→ Extracted entries
......
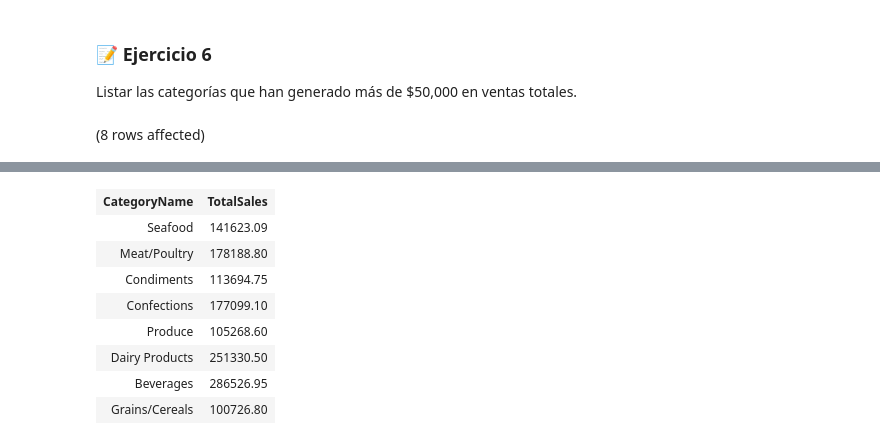
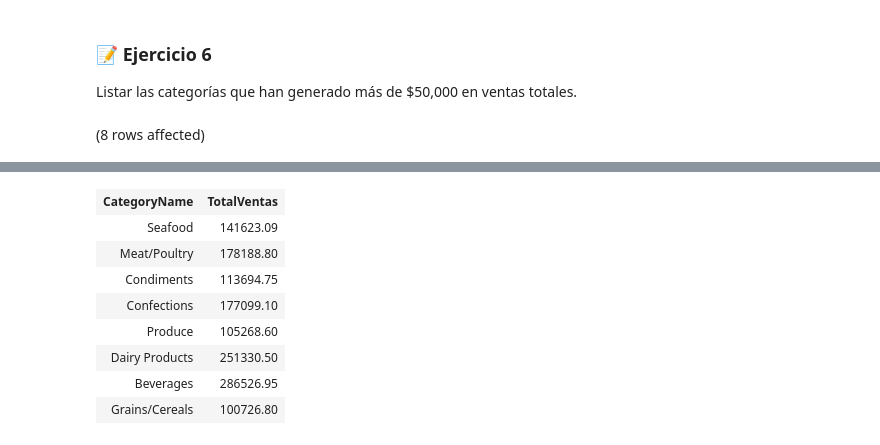
Before and after one commit to Gigomez23/baseDeDatos, a Jupyter notebook: FdBD/Notebook - Taller de Consultas con funciones de agregado.ipynb, the cells around one changed output, grey strips where cells are left out. Saved outputs shown, nothing was run; the diff lists cells and outputs as text; code cells hidden in the pictures.

```diff
--- a/FdBD/Notebook - Taller de Consultas con funciones de agregado.ipynb
+++ b/FdBD/Notebook - Taller de Consultas con funciones de agregado.ipynb
@@ -137,7 +137,7 @@ Total execution time: 00:00:00.027
 ### 📝 Ejercicio 6
 Listar las categorías que han generado más de $50,000 en ventas totales.
 # %%
-SELECT c.CategoryName, SUM(od.UnitPrice * od.Quantity) AS TotalSales
+SELECT c.CategoryName, SUM(od.UnitPrice * od.Quantity) AS TotalVentas
 FROM Categories AS c
 JOIN Products AS p ON c.CategoryID = p.CategoryID
 JOIN [Order Details] AS od ON p.ProductID = od.ProductID
@@ -150,4 +150,4 @@ Total execution time: 00:00:00.022
-| CategoryName | TotalSales |
+| CategoryName | TotalVentas |
 | Seafood | 141623.09 |
 | Meat/Poultry | 178188.80 |
 | Condiments | 113694.75 |
```
Also changed, not shown: parts of 1 cell of this notebook, 1 other file.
......
→ Task requirements
Above are the records; report each line in them that includes the word "time".

→ Response to the task
@@ -137,7 +137,7 @@ Total execution time: 00:00:00.027
@@ -150,4 +150,4 @@ Total execution time: 00:00:00.022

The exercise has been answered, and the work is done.